§ Data for processing:
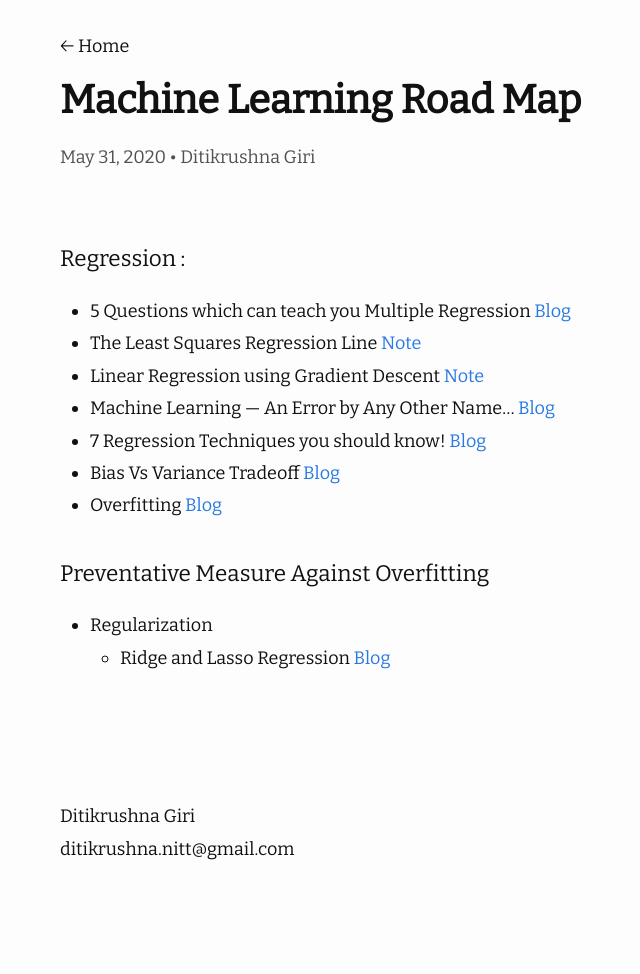
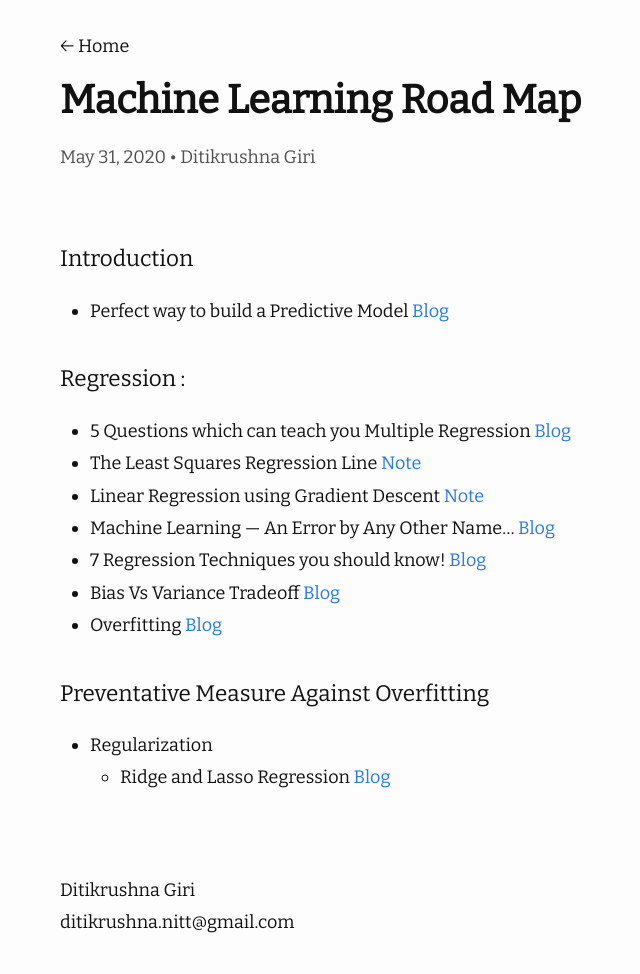
Before and after one commit to ditikrushna/eNotes, a Jekyll site: the page built from _posts/2020-05-31-Machine Learning Road Map.md, in a window 1280 px wide. Shown: the whole page, without its empty margins (210-850 px from the left). Built offline with Jekyll 4.4.1, drawn with Linux system fonts in a browser that asks for light colours; nearby versions of some CDN libraries; before the commit the page ends 900 px from its top, so only the background shows below that.

Commit message:
Update 2020-05-31-Machine Learning Road Map.md

```diff
--- a/_posts/2020-05-31-Machine Learning Road Map.md
+++ b/_posts/2020-05-31-Machine Learning Road Map.md
@@ -4,6 +4,9 @@ title: "Machine Learning Road Map"
 categories: misc
 author: "Ditikrushna Giri"
 ---
+
+#### Introduction
+- Perfect way to build a Predictive Model [Blog](https://www.analyticsvidhya.com/blog/2015/09/perfect-build-predictive-model-10-minutes/)
 
 #### Regression :
 - 5 Questions which can teach you Multiple Regression [Blog](https://www.analyticsvidhya.com/blog/2015/10/regression-python-beginners/?utm_source=blog&utm_medium=RideandLassoRegressionarticle)
```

§ Brief:
Repeat every entry above word for word, and include no pictures.

§ Solution to this task:
Before and after one commit to ditikrushna/eNotes, a Jekyll site: the page built from _posts/2020-05-31-Machine Learning Road Map.md, in a window 1280 px wide. Shown: the whole page, without its empty margins (210-850 px from the left). Built offline with Jekyll 4.4.1, drawn with Linux system fonts in a browser that asks for light colours; nearby versions of some CDN libraries; before the commit the page ends 900 px from its top, so only the background shows below that.

Commit message:
Update 2020-05-31-Machine Learning Road Map.md

```diff
--- a/_posts/2020-05-31-Machine Learning Road Map.md
+++ b/_posts/2020-05-31-Machine Learning Road Map.md
@@ -4,6 +4,9 @@ title: "Machine Learning Road Map"
 categories: misc
 author: "Ditikrushna Giri"
 ---
+
+#### Introduction
+- Perfect way to build a Predictive Model [Blog](https://www.analyticsvidhya.com/blog/2015/09/perfect-build-predictive-model-10-minutes/)
 
 #### Regression :
 - 5 Questions which can teach you Multiple Regression [Blog](https://www.analyticsvidhya.com/blog/2015/10/regression-python-beginners/?utm_source=blog&utm_medium=RideandLassoRegressionarticle)
```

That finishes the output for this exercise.